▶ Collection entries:
● ● ●
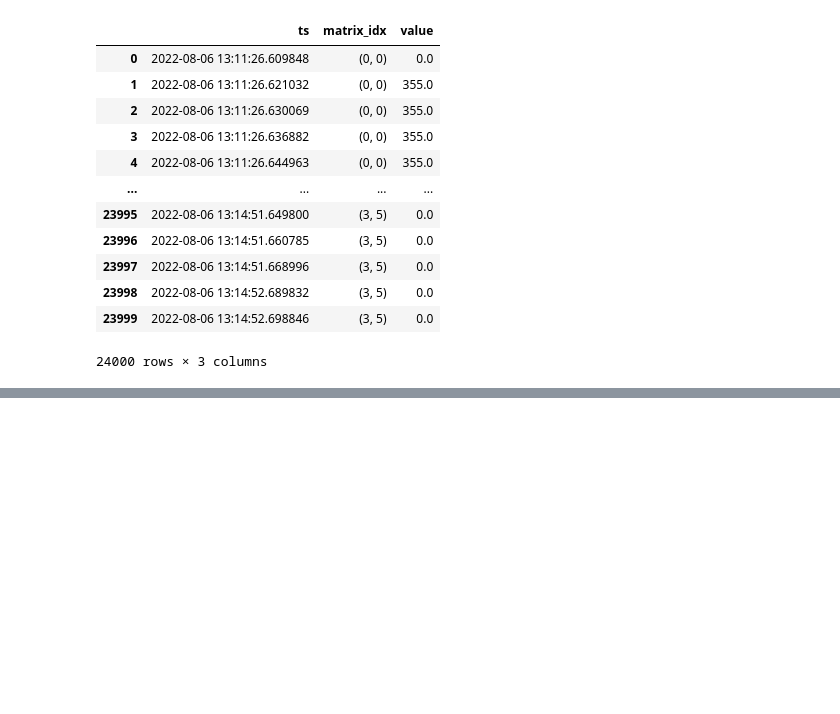
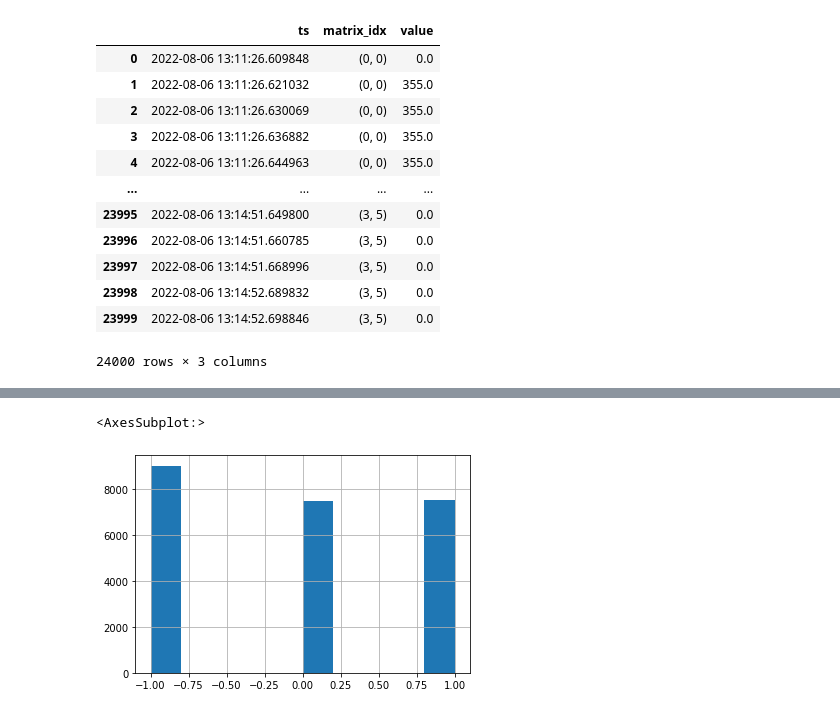
Before and after one commit to wuxmax/mensch-musik-maschine, a Jupyter notebook: raspi/sensor_testing/evaluation.ipynb, the cells around one changed output, grey strips where cells are left out. Saved outputs shown, nothing was run; the diff lists cells and outputs as text; code cells hidden in the pictures; blank space fills up the shorter version.

Commit message:
new data preprocessor finished (lol safe)

```diff
--- a/raspi/sensor_testing/evaluation.ipynb
+++ b/raspi/sensor_testing/evaluation.ipynb
@@ -16,11 +16,15 @@ def read_file(file_path: str):
 # %%
 data = read_file("test_data/" + FILE_NAME)
 # %%
-data_transformed = {ts: pd.Series({str(idx): value for idx, value in np.ndenumerate(value_matrix)}) for ts, value_matrix in data.items()}
-df = pd.DataFrame.from_dict(data_transformed, orient='index')
-df = df.melt(ignore_index=False, var_name='matrix_idx')
-df.index.name = 'ts'
-df.reset_index(inplace= True)
+def transform_data_to_df(data):
+    data_transformed = {ts: pd.Series({str(idx): value for idx, value in np.ndenumerate(value_matrix)}) for ts, value_matrix in data.items()}
+    df = pd.DataFrame.from_dict(data_transformed, orient='index')
+    df = df.melt(ignore_index=False, var_name='matrix_idx')
+    df.index.name = 'ts'
+    df.reset_index(inplace= True)
+    return df
+
+df = transform_data_to_df(data)
 df
 # %% [output]
 |  | ts | matrix_idx | value |
@@ -101,0 +94,15 @@ plot_with_shadow_markers(data, markers)
+# %%
+datpro = MatrixDataPreprocessor(load_config('../config.yml'))
+# %%
+matrix_start = (0,0)
+# matrix_end = (2,2)
+matrix_end = (4,6)
+
+data_sliced = {ts: value_matrix[matrix_start[0]:matrix_end[0], matrix_start[1]:matrix_end[1]] for ts, value_matrix in data.items()}
+datpro.matrix_shape = (matrix_end[0] - matrix_start[0], matrix_end[1] - matrix_start[1])
+
+# this is bullshit
+# datpro.cluster_predictors = datpro.cluster_predictors[:datpro.matrix_shape[0] * datpro.matrix_shape[1]]
+
+print(datpro.matrix_shape)
+list(data_sliced.values())[0]
@@ -101,0 +115,5 @@ plot_with_shadow_markers(data, markers)
+# %%
+datpro.calibrate(values=list(data_sliced.values()))
+
+
+df_normalized = transform_data_to_df({ts: datpro.normalize(value_matrix) for ts, value_matrix in data_sliced.items()})
@@ -101,0 +154,5 @@ plot_with_shadow_markers(data, markers)
+# %%
+df_normalized.value.hist()
+# %% [output]
+<AxesSubplot:>
+[figure, added]
```
Also changed, not shown: parts of 28 cells of this notebook, 11 other files.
● ● ●
▶ DIRECTIONS:
Word for word, restate each line above, minus its pictures.

▶ ANSWER SECTION:
Before and after one commit to wuxmax/mensch-musik-maschine, a Jupyter notebook: raspi/sensor_testing/evaluation.ipynb, the cells around one changed output, grey strips where cells are left out. Saved outputs shown, nothing was run; the diff lists cells and outputs as text; code cells hidden in the pictures; blank space fills up the shorter version.

Commit message:
new data preprocessor finished (lol safe)

```diff
--- a/raspi/sensor_testing/evaluation.ipynb
+++ b/raspi/sensor_testing/evaluation.ipynb
@@ -16,11 +16,15 @@ def read_file(file_path: str):
 # %%
 data = read_file("test_data/" + FILE_NAME)
 # %%
-data_transformed = {ts: pd.Series({str(idx): value for idx, value in np.ndenumerate(value_matrix)}) for ts, value_matrix in data.items()}
-df = pd.DataFrame.from_dict(data_transformed, orient='index')
-df = df.melt(ignore_index=False, var_name='matrix_idx')
-df.index.name = 'ts'
-df.reset_index(inplace= True)
+def transform_data_to_df(data):
+    data_transformed = {ts: pd.Series({str(idx): value for idx, value in np.ndenumerate(value_matrix)}) for ts, value_matrix in data.items()}
+    df = pd.DataFrame.from_dict(data_transformed, orient='index')
+    df = df.melt(ignore_index=False, var_name='matrix_idx')
+    df.index.name = 'ts'
+    df.reset_index(inplace= True)
+    return df
+
+df = transform_data_to_df(data)
 df
 # %% [output]
 |  | ts | matrix_idx | value |
@@ -101,0 +94,15 @@ plot_with_shadow_markers(data, markers)
+# %%
+datpro = MatrixDataPreprocessor(load_config('../config.yml'))
+# %%
+matrix_start = (0,0)
+# matrix_end = (2,2)
+matrix_end = (4,6)
+
+data_sliced = {ts: value_matrix[matrix_start[0]:matrix_end[0], matrix_start[1]:matrix_end[1]] for ts, value_matrix in data.items()}
+datpro.matrix_shape = (matrix_end[0] - matrix_start[0], matrix_end[1] - matrix_start[1])
+
+# this is bullshit
+# datpro.cluster_predictors = datpro.cluster_predictors[:datpro.matrix_shape[0] * datpro.matrix_shape[1]]
+
+print(datpro.matrix_shape)
+list(data_sliced.values())[0]
@@ -101,0 +115,5 @@ plot_with_shadow_markers(data, markers)
+# %%
+datpro.calibrate(values=list(data_sliced.values()))
+
+
+df_normalized = transform_data_to_df({ts: datpro.normalize(value_matrix) for ts, value_matrix in data_sliced.items()})
@@ -101,0 +154,5 @@ plot_with_shadow_markers(data, markers)
+# %%
+df_normalized.value.hist()
+# %% [output]
+<AxesSubplot:>
+[figure, added]
```
Also changed, not shown: parts of 28 cells of this notebook, 11 other files.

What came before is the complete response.